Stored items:

╭──

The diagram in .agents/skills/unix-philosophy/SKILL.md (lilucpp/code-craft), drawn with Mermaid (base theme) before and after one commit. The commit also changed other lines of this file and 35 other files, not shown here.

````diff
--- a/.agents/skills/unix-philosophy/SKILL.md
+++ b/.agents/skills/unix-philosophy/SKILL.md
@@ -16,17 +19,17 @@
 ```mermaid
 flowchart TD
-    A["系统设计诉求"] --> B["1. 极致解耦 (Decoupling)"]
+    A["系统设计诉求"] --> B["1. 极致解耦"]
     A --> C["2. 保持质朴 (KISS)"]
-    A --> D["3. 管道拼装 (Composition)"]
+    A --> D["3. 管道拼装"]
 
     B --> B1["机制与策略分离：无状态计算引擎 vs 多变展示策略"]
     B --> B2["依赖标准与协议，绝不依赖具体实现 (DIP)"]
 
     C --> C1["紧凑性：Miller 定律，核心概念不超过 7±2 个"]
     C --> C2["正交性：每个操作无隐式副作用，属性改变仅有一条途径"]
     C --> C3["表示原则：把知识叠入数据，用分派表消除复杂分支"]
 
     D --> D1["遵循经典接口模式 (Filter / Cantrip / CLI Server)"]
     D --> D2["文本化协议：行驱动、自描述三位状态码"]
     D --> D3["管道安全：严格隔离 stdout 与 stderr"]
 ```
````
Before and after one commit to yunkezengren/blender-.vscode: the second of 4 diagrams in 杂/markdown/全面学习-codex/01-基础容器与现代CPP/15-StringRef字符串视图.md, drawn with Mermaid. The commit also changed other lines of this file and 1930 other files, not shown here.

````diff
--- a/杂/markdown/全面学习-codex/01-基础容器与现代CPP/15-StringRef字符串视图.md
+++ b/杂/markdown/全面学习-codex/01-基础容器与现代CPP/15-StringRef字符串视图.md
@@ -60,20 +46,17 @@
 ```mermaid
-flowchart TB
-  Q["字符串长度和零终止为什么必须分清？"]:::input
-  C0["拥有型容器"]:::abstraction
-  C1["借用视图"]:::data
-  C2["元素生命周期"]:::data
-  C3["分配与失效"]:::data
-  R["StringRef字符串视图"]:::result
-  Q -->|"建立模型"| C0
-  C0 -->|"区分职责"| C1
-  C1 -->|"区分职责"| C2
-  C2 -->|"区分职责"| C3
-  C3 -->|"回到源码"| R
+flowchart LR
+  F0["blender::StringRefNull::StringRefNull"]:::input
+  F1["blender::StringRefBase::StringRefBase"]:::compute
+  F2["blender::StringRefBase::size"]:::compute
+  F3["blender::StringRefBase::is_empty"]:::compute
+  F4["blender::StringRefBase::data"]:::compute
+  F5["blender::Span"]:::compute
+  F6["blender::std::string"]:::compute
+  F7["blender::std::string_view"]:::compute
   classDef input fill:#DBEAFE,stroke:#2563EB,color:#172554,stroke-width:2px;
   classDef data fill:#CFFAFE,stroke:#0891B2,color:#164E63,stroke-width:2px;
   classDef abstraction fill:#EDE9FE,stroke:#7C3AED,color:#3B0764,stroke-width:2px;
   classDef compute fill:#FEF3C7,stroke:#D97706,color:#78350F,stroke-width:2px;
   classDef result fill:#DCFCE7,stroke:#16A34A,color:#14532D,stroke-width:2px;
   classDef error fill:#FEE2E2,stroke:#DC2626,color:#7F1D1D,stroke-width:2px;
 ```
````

╰──
╭──

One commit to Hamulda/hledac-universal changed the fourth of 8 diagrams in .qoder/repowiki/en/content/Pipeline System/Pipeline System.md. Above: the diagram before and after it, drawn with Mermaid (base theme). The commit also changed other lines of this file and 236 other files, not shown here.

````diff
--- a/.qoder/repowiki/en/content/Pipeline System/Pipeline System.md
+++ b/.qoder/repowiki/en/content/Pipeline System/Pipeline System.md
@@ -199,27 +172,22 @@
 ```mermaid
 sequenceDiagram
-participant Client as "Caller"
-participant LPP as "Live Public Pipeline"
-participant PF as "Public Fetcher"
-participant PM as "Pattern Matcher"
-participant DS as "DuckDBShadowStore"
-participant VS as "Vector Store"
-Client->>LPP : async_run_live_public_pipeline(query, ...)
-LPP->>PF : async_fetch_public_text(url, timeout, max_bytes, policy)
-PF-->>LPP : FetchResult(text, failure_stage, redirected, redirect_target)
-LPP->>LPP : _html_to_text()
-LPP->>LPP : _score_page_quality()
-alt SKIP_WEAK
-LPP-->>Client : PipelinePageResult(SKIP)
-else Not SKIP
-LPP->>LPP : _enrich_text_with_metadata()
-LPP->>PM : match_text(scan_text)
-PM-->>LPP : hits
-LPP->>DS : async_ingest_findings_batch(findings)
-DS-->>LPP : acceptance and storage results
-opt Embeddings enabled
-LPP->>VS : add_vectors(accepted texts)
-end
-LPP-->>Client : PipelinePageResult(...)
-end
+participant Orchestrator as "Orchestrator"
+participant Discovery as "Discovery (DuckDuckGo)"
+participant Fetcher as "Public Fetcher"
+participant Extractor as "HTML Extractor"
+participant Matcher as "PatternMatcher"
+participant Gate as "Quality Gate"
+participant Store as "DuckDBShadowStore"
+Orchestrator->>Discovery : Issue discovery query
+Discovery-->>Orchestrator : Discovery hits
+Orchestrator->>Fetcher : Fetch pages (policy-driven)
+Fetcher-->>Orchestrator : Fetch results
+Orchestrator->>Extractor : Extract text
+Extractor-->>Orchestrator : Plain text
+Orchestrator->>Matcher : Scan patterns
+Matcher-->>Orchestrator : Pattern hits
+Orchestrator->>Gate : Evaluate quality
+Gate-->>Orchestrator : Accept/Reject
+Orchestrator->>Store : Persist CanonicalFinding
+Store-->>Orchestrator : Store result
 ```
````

╰──

Brief: Among the lines of the data, find every one that holds "Fetcher" and copy it.

Expected output:
-participant PF as "Public Fetcher"
+participant Fetcher as "Public Fetcher"
+Orchestrator->>Fetcher : Fetch pages (policy-driven)
+Fetcher-->>Orchestrator : Fetch results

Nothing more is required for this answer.